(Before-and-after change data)
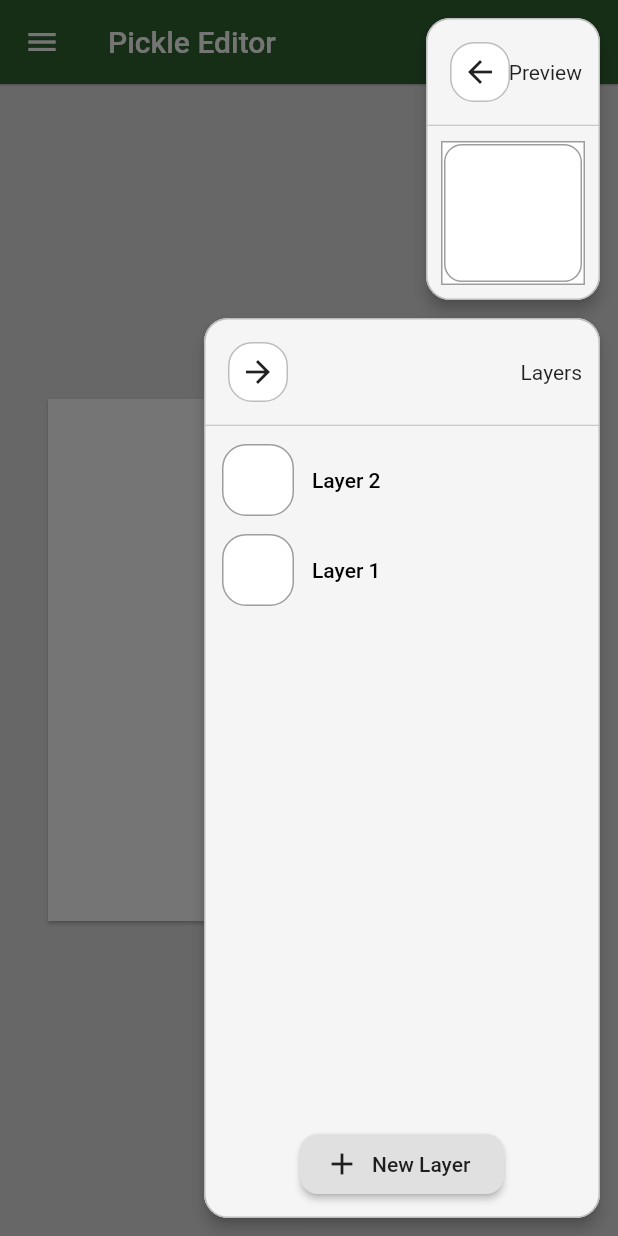
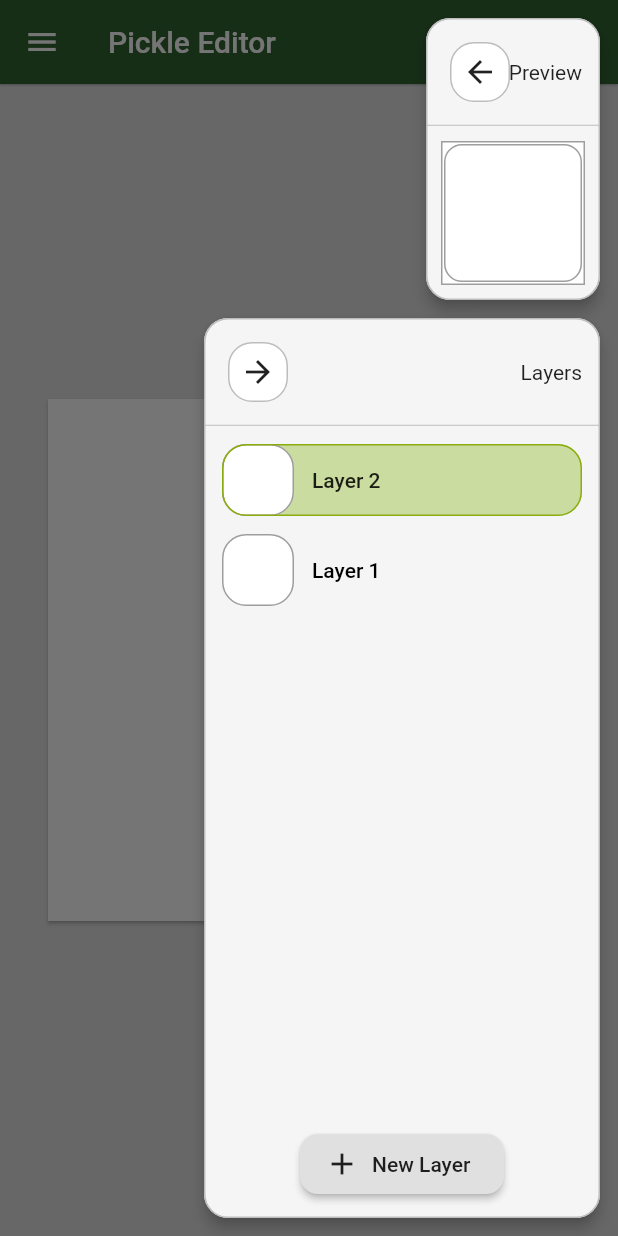
Before and after one commit to andreweskild/project-pickle, a Flutter app: the screen it shows after launch, after a tap on the "menu" icon, after a tap on the "arrow forward" icon, after a tap on "New Layer", on a phone screen of 412 x 824 dp. Run offline on Flutter 3.47's test engine with Material 2 defaults, Android fonts, the phone set to English and light mode, and no system bars; our stand-ins replace flutter_redux, redux.

Commit message:
stylistic changes to layer list, fixed bug where ui elements rebuilt unnecessarily when drawing on canvas

```diff
--- a/lib/app.dart
+++ b/lib/app.dart
@@ -6,18 +6,25 @@ import 'package:project_pickle/data_objects/hsl_color.dart';
 import 'package:project_pickle/data_objects/tool_types.dart';
 import 'package:project_pickle/pages/pixel_editor_page.dart';
 import 'package:project_pickle/state/app_state.dart';
+import 'package:project_pickle/widgets/pixels/pixel_canvas_layer.dart';
 
 final store = new Store<AppState>(
   stateReducer,
   initialState: new AppState(
     currentToolType: ToolType.pencil,
     currentColor: new HSLColor(),
+    layers: <PixelCanvasLayer>[PixelCanvasLayer(
+      name: 'Layer 1',
+      width: 32,
+      height: 32,
+    )],
     palette: <HSLColor>[
       new HSLColor(h: 1.0, s: 0.5, l: 0.4),
       new HSLColor(h: 0.1, s: 0.8, l: 0.4),
       new HSLColor(h: 0.4, s: 0.6, l: 0.6),
       new HSLColor(h: 0.8, s: 0.9, l: 0.7),
     ],
+    previewLayer: PixelCanvasLayer(width: 32, height: 32),
   ),
 );
 
--- a/lib/state/app_state.dart
+++ b/lib/state/app_state.dart
@@ -65,26 +65,37 @@ class SetCurrentLayerIndexAction {
 class AppState {
   AppState({
     this.currentToolType = ToolType.pencil,
-    this.currentColor,
-    this.palette,
+    @required this.currentColor,
+    this.currentLayerIndex = 0,
+    @required this.layers,
+    @required this.palette,
+    @required this.previewLayer,
+  });
+
+  AppState copyWith({
+    HSLColor currentColor,
+    int currentLayerIndex,
+    ToolType currentToolType = ToolType.pencil,
+    List<PixelCanvasLayer> layers,
+    List<HSLColor> palette,
+    PixelCanvasLayer previewLayer,
   }) {
-    currentLayerIndex = 0;
+    return AppState(
+      currentColor: currentColor ?? this.currentColor,
+      currentLayerIndex: currentLayerIndex ?? this.currentLayerIndex,
+      currentToolType: currentToolType ?? this.currentToolType,
+      layers: layers ?? this.layers,
+      palette: palette ?? this.palette,
+      previewLayer: previewLayer ?? this.previewLayer,
+    );
   }
-
-  AppState.copyWith({
-    this.currentColor,
-    this.currentLayerIndex,
-    this.currentToolType = ToolType.pencil,
-    this.layers,
-    this.palette,
-  });
 
   HSLColor currentColor;
   PixelCanvasLayer get currentLayer => layers[currentLayerIndex];
   int currentLayerIndex;
   ToolType currentToolType;
-  var layers = <PixelCanvasLayer>[new PixelCanvasLayer(name: 'Layer 1', height: 32, width: 32,)];
-  final previewLayer = new PixelCanvasLayer(height: 32, width: 32,);
+  List<PixelCanvasLayer> layers;
+  final PixelCanvasLayer previewLayer;
   var palette = new List<HSLColor>();
 }
 
@@ -94,26 +105,33 @@ AppState stateReducer(AppState state, dynamic action) {
     return state;
   }
   else if (action is AddNewLayerAction) {
-    state.layers.add(
+    state.layers.insert(
+      state.currentLayerIndex + 1,
       new PixelCanvasLayer(
         name: action.name,
         height: 32,
         width: 32,
       )
     );
+    state.currentLayerIndex += 1;
     return state;
   }
   else if (action is SetCurrentToolTypeAction) {
-    state.currentToolType = action.toolType;
-    return state;
+    return state.copyWith(
+      currentToolType: action.toolType,
+    );
   }
   else if (action is SetCurrentColorAction) {
-    state.currentColor = new HSLColor.from(action.color);
-    return state;
+    return state.copyWith(
+      currentColor: HSLColor.from(action.color),
+    );
   }
   else if (action is AddCurrentColorToPaletteAction) {
-    state.palette.add(state.currentColor);
-    return state;
+    List<HSLColor> newPalette = List.from(state.palette);
+    newPalette.add(state.currentColor);
+    return state.copyWith(
+      palette: newPalette,
+    );
   }
   else if (action is ClearPreviewAction) {
     state.previewLayer.clearPixels();
--- a/lib/widgets/color_selector/color_card.dart
+++ b/lib/widgets/color_selector/color_card.dart
@@ -54,10 +54,11 @@ class ColorCard extends StatelessWidget {
           return Padding(
             padding: const EdgeInsets.all(12.0),
             child: StoreConnector<AppState, ColorCardModel>(
+              distinct: true,
               converter: (store) {
                 return ColorCardModel(
-                  color: store.state.currentColor,
-                  setColorCallback: (newColor) => store.dispatch(SetCurrentColorAction(newColor)),
+                  color: HSLColor.from(store.state.currentColor),
+                  setColorCallback: (newColor) => store.dispatch(SetCurrentColorAction(HSLColor.from(newColor))),
                 );
               },
               builder: (context, model) {
--- a/lib/widgets/layers/layer_list_item.dart
+++ b/lib/widgets/layers/layer_list_item.dart
@@ -3,6 +3,7 @@ import 'package:flutter/material.dart';
 class LayerListItem extends StatelessWidget {
   const LayerListItem({
     Key key,
+    this.collapsed,
     this.icon,
     this.isHighlighted = false,
     this.label,
@@ -11,6 +12,7 @@ class LayerListItem extends StatelessWidget {
 
   final VoidCallback onTap;
 
+  final bool collapsed;
   final Widget icon;
   final Widget label;
   final bool isHighlighted;
@@ -27,6 +29,7 @@ class LayerListItem extends StatelessWidget {
           borderRadius: BorderRadius.circular(16.0),
           side: BorderSide(
             color: isHighlighted ? Theme.of(context).accentColor : Colors.transparent,
+            width: collapsed ? 4.0 : 1.0,
           )
         ),
         child: Stack(
--- a/lib/widgets/layers/layers_card.dart
+++ b/lib/widgets/layers/layers_card.dart
@@ -71,13 +71,13 @@ class LayersCard extends StatelessWidget {
               child: Stack(
                 children: <Widget>[
                   ListView(
-                    shrinkWrap: true,
                     padding: EdgeInsets.fromLTRB(12.0, 6.0, 12.0, 58.0),
                     children: List<Widget>.generate(
                       model.layers.length,
                       (index) {
                         int reversedIndex = model.layers.length - 1 - index;
                         return LayerListItem(
+                          collapsed: collapsed,
                           icon: AnimatedContainer(
                             curve: Curves.ease,
                             duration: Duration(milliseconds: 150),
--- a/lib/widgets/palette_selector/palette_selector_card.dart
+++ b/lib/widgets/palette_selector/palette_selector_card.dart
@@ -27,8 +27,6 @@ class _PaletteModel {
     int result = 17;
     result = 37 * result + palette.hashCode;
     result = 37 * result + currentColor.hashCode;
-    result = 37 * result + addToPalette.hashCode;
-    result = 37 * result + setCurrentColor.hashCode;
     return result;
   }
 
@@ -37,9 +35,7 @@ class _PaletteModel {
     if (other is! _PaletteModel) return false;
     _PaletteModel model = other;
     return (model.palette.length == palette.length &&
-        model.currentColor == currentColor &&
-        model.addToPalette == addToPalette &&
-        model.setCurrentColor == setCurrentColor);
+        model.currentColor == currentColor);
   }
 }
 
@@ -65,23 +61,23 @@ class PaletteSelectorCard extends StatelessWidget {
       title: 'Palette',
       builder: (context, collapsed) {
         return Expanded(
-                  child: new StoreConnector<AppState, _PaletteModel>(
+          child: StoreConnector<AppState, _PaletteModel>(
             distinct: true,
-            converter: (store) => new _PaletteModel(
-              currentColor: store.state.currentColor,
+            converter: (store) => _PaletteModel(
+              currentColor: HSLColor.from(store.state.currentColor),
               addToPalette: () => store.dispatch(
-                new AddCurrentColorToPaletteAction(),
+                AddCurrentColorToPaletteAction(),
               ),
               palette: store.state.palette,
               setCurrentColor: (color) => store.dispatch(
-                new SetCurrentColorAction(color)
+                SetCurrentColorAction(color)
               )
             ),
             builder: (context, paletteModel) {
-              return new Stack(
+              return Stack(
                 children: <Widget>[
-                  new GridView.extent(
-                    padding: new EdgeInsets.all(12.0),
+                  GridView.extent(
+                    padding: EdgeInsets.all(12.0),
                     primary: false,
                     crossAxisSpacing: 12.0,
                     maxCrossAxisExtent: 48.0,
@@ -91,12 +87,12 @@ class PaletteSelectorCard extends StatelessWidget {
                       (hslColor) => new RaisedButton(
                         elevation: 1.0,
                         color: hslColor.toColor(),
-                        shape: new RoundedRectangleBorder(
-                          borderRadius: new BorderRadius.all(new Radius.circular(16.0)),
+                        shape: RoundedRectangleBorder(
+                          borderRadius: BorderRadius.all(Radius.circular(16.0)),
                           side: BorderSide(color: Colors.black38),
                         ),
                         onPressed: () {
-                          paletteModel.setCurrentColor(new HSLColor.from(hslColor));
+                          paletteModel.setCurrentColor(HSLColor.from(hslColor));
                         },
                       )
                     ).toList(),
--- a/lib/widgets/preview_window/preview_card.dart
+++ b/lib/widgets/preview_window/preview_card.dart
@@ -52,12 +52,14 @@ class PreviewCard extends StatelessWidget {
           child: AspectRatio(
             aspectRatio: 1.0,
             child: StoreConnector<AppState, _PreviewModel>(
+              distinct: true,
               converter: (store) {
                 return _PreviewModel(
                   layers: store.state.layers,
                 );
               },
               builder: (context, model) {
+                print('rebuilding preview');
                 return Material(
                   color: Colors.grey.shade300,
                   shape: RoundedRectangleBorder(
--- a/lib/widgets/tools/tools_list_item.dart
+++ b/lib/widgets/tools/tools_list_item.dart
@@ -25,8 +25,7 @@ class _ToolModel {
   bool operator ==(dynamic other) {
     if (other is! _ToolModel) return false;
     _ToolModel model = other;
-    return (model.currentToolType == currentToolType &&
-      model.callback == callback);
+    return (model.currentToolType == currentToolType);
   }
 }
 
```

◆ Assigned task: Give only a number, the count of lines above that include the string "final".

◆ Task answer: 8